Stroke upper extremity rehabilitation: Effect of bilateral arm training

1 Department of Occupational Therapy, National Institute for Locomotor Disabilities, Kolkata, West Bengal, India
2 Department of Psychiatry, IMS and SUM Hospital, Siksha O Anusandhan University, Bhubaneswar, Odisha, India

Date of Web Publication15-Oct-2018

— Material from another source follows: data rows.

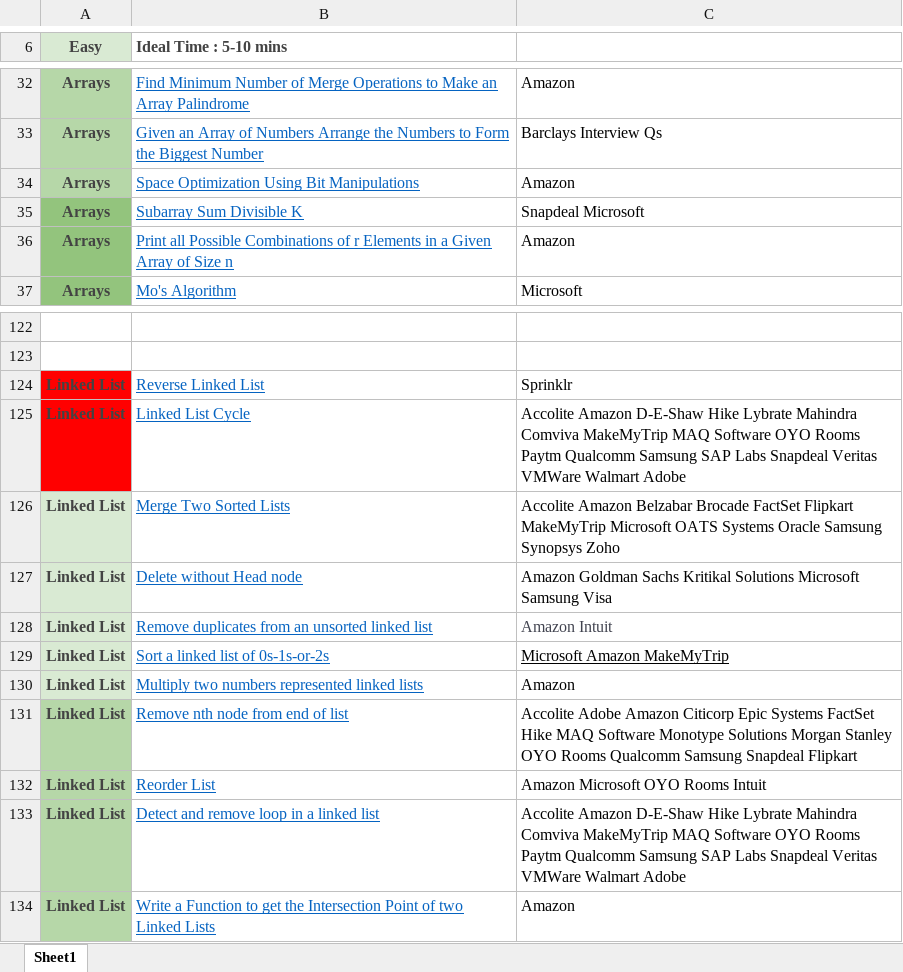
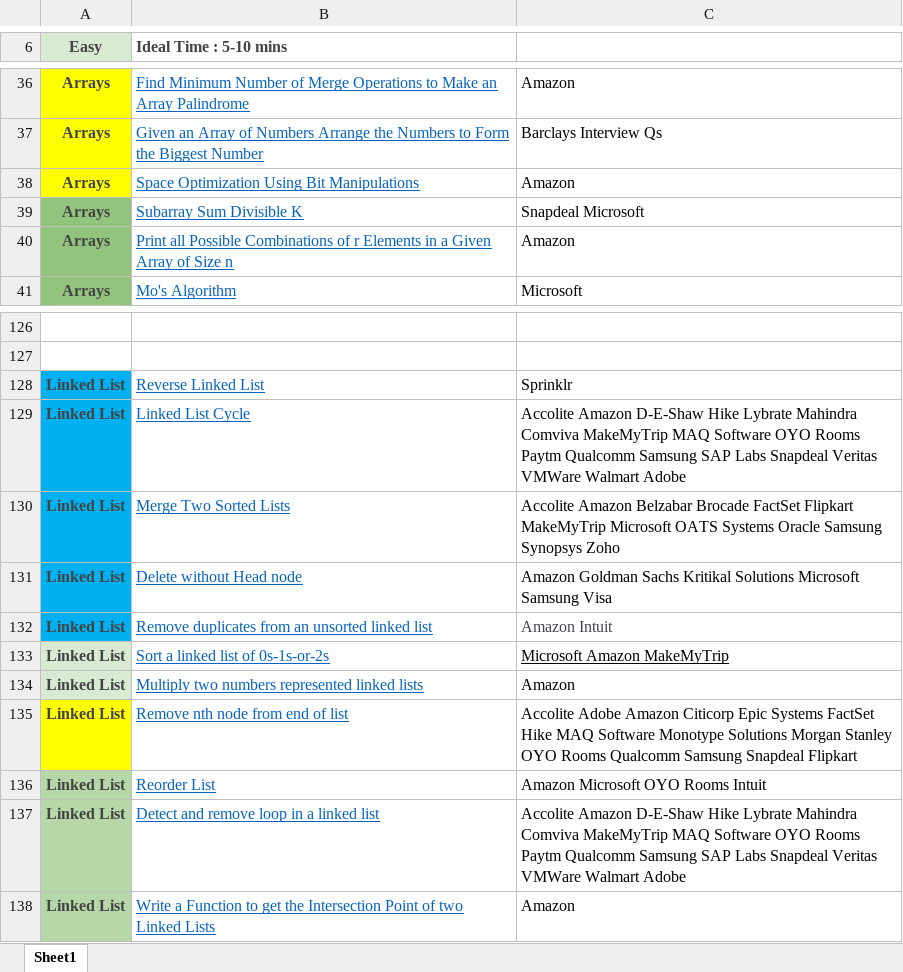
Before and after one commit to cosmic-boy0111/Preparation, an Excel workbook: Dsa questions.xlsx, sheet Sheet1, drawn as a sheet; only a part is shown, gaps mark what is left out; values as stored, in another font and other column widths than the file's, no borders; addresses are those after the commit; the diff covers the shown part only; the diff names each change by its address in the sheet, - before the commit and + after, or states it on an @@ line.

```diff
--- a/Dsa questions.xlsx (sheet Sheet1)
+++ b/Dsa questions.xlsx (sheet Sheet1)
-A36:A38 fill: #B6D7A8
+A36:A38 fill: #FFFF00
-A128:A129 fill: #FF0000
+A128:A129 fill: #00B0F0
-A130:A132 fill: #D9EAD3
+A130:A132 fill: #00B0F0
-A135 fill: #B6D7A8
+A135 fill: #FFFF00
```
Also changed, not shown: 4 added rows and cell formats elsewhere in this sheet, 29 other files.
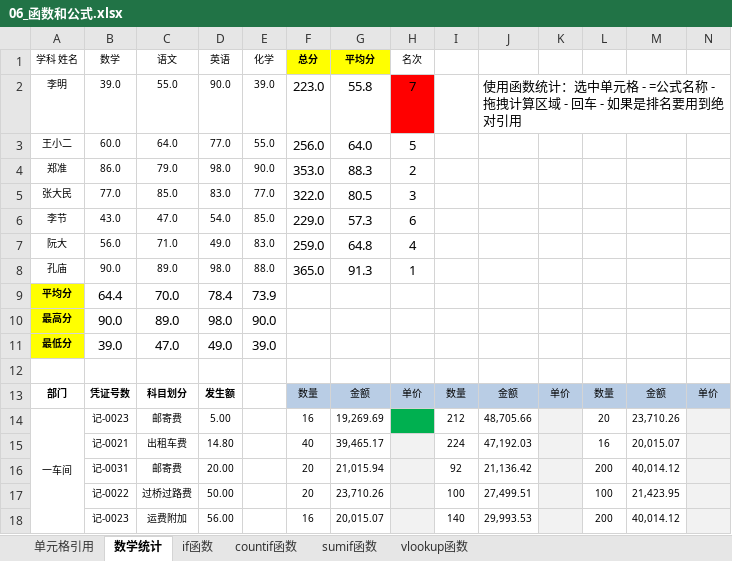
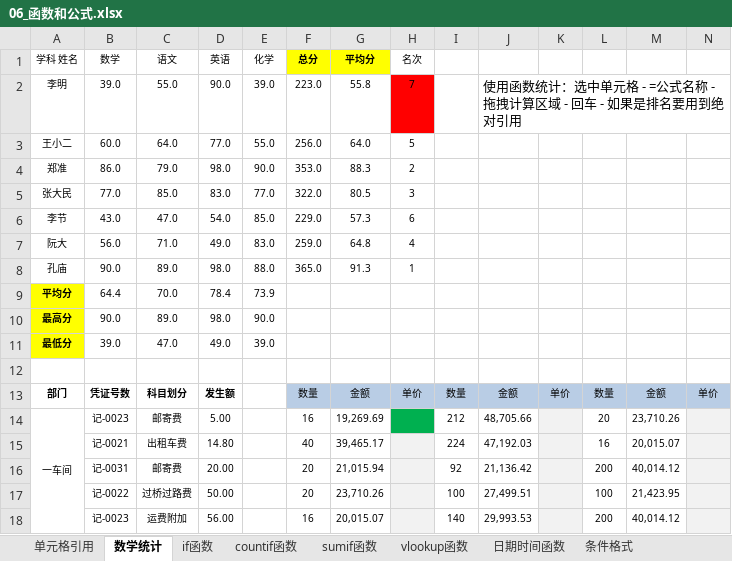
Before and after one commit to okccc/python, an Excel workbook: excel/06_函数和公式.xlsx, sheet 数学统计, drawn as a sheet; only a part is shown; values as stored, in another font and other column widths than the file's, no borders; the diff names each change by its address in the sheet, - before the commit and + after, or states it on an @@ line.

```diff
--- a/excel/06_函数和公式.xlsx (sheet 数学统计)
+++ b/excel/06_函数和公式.xlsx (sheet 数学统计)
+sheet tab: 日期时间函数
+sheet tab: 条件格式
@@ F2:H8 text size: smaller @@
@@ B9:E11 text size: smaller @@
```
Also changed, not shown: sheet vlookup函数, sheet 单元格引用, sheet countif函数, sheet if函数, sheet sumif函数.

Correspondence Address:
Ms. Damayanti Sethy
Department of Occupational Therapy, National Institute for Locomotor Disabilities, BT Road, Bonhoogly, Kolkata - 700 090, West Bengal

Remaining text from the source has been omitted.